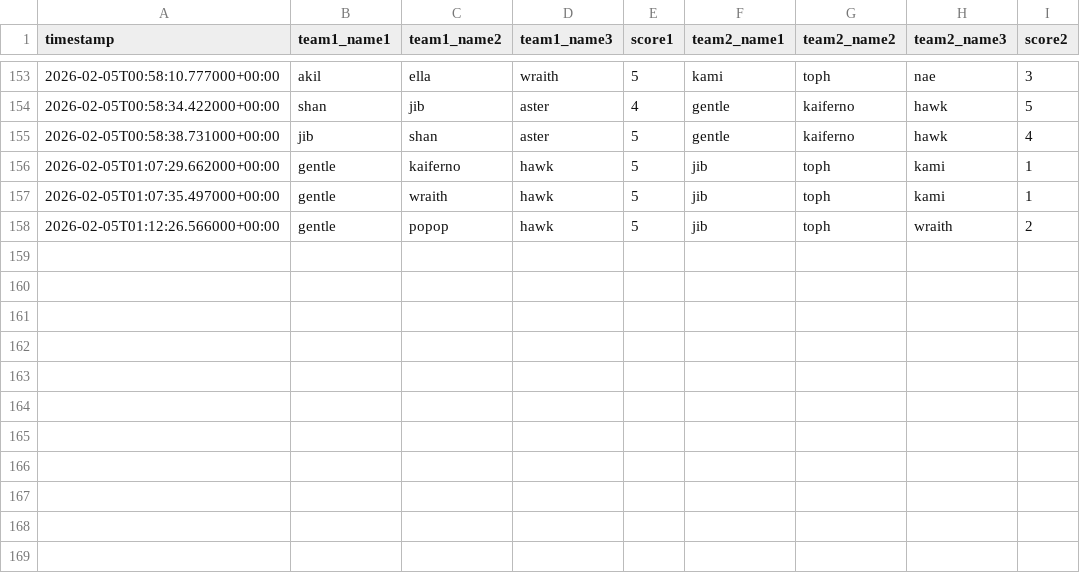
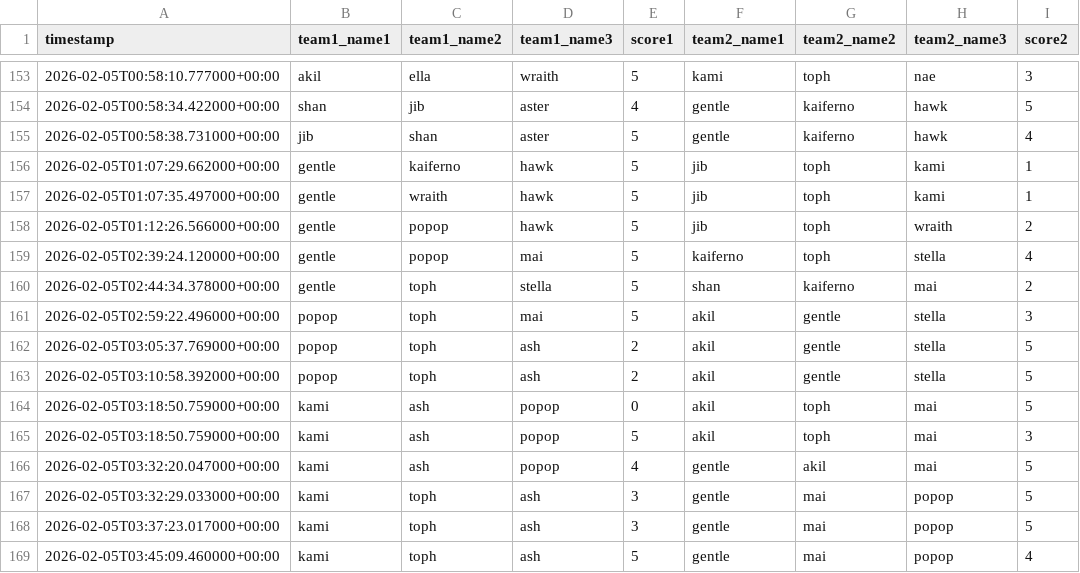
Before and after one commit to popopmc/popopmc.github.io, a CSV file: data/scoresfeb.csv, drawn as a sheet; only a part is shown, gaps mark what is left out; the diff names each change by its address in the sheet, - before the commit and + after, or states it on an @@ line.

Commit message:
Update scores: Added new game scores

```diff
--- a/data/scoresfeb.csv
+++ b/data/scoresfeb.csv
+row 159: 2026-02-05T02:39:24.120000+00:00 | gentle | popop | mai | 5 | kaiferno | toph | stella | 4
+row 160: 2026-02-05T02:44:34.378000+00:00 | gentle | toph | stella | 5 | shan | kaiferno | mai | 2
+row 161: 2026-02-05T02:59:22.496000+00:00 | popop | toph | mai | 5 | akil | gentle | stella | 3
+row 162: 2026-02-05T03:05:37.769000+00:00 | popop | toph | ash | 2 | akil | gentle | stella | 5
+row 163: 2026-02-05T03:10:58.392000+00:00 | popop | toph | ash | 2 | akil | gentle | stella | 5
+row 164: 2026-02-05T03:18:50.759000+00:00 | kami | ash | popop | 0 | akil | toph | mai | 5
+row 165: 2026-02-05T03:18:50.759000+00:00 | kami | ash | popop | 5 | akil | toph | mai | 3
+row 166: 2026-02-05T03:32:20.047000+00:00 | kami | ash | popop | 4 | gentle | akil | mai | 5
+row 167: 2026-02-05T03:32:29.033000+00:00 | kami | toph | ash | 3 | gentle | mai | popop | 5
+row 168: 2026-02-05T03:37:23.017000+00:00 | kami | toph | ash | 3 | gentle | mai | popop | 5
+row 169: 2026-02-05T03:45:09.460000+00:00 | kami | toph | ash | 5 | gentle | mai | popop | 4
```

--------

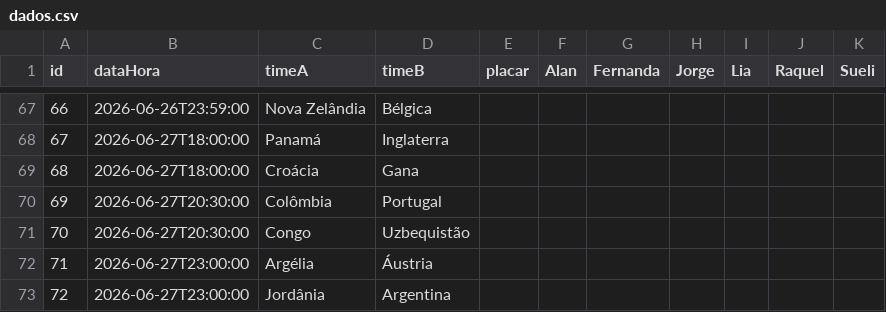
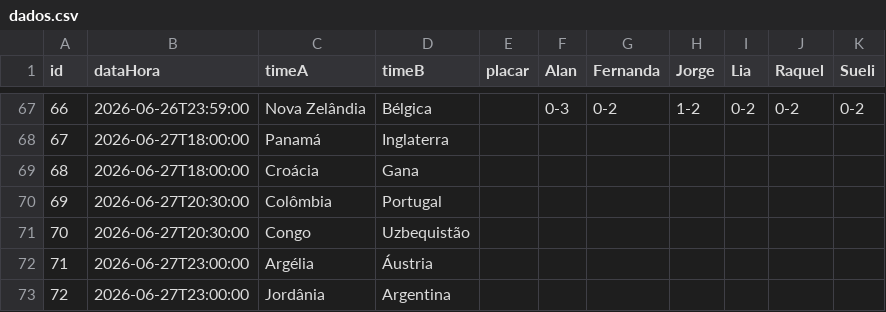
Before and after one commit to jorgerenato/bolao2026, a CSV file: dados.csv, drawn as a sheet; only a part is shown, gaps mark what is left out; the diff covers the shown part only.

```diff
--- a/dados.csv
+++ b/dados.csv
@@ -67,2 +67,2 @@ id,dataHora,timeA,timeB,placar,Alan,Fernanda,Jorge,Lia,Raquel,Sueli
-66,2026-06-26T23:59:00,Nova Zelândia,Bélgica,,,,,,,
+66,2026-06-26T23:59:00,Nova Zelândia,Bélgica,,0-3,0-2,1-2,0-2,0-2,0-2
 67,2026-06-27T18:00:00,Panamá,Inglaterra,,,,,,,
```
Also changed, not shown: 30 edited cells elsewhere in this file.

--------

### What you have to do
Above are some records. Copy each of their lines that holds the string "dados".

### Solution below
Before and after one commit to jorgerenato/bolao2026, a CSV file: dados.csv, drawn as a sheet; only a part is shown, gaps mark what is left out; the diff covers the shown part only.
--- a/dados.csv
+++ b/dados.csv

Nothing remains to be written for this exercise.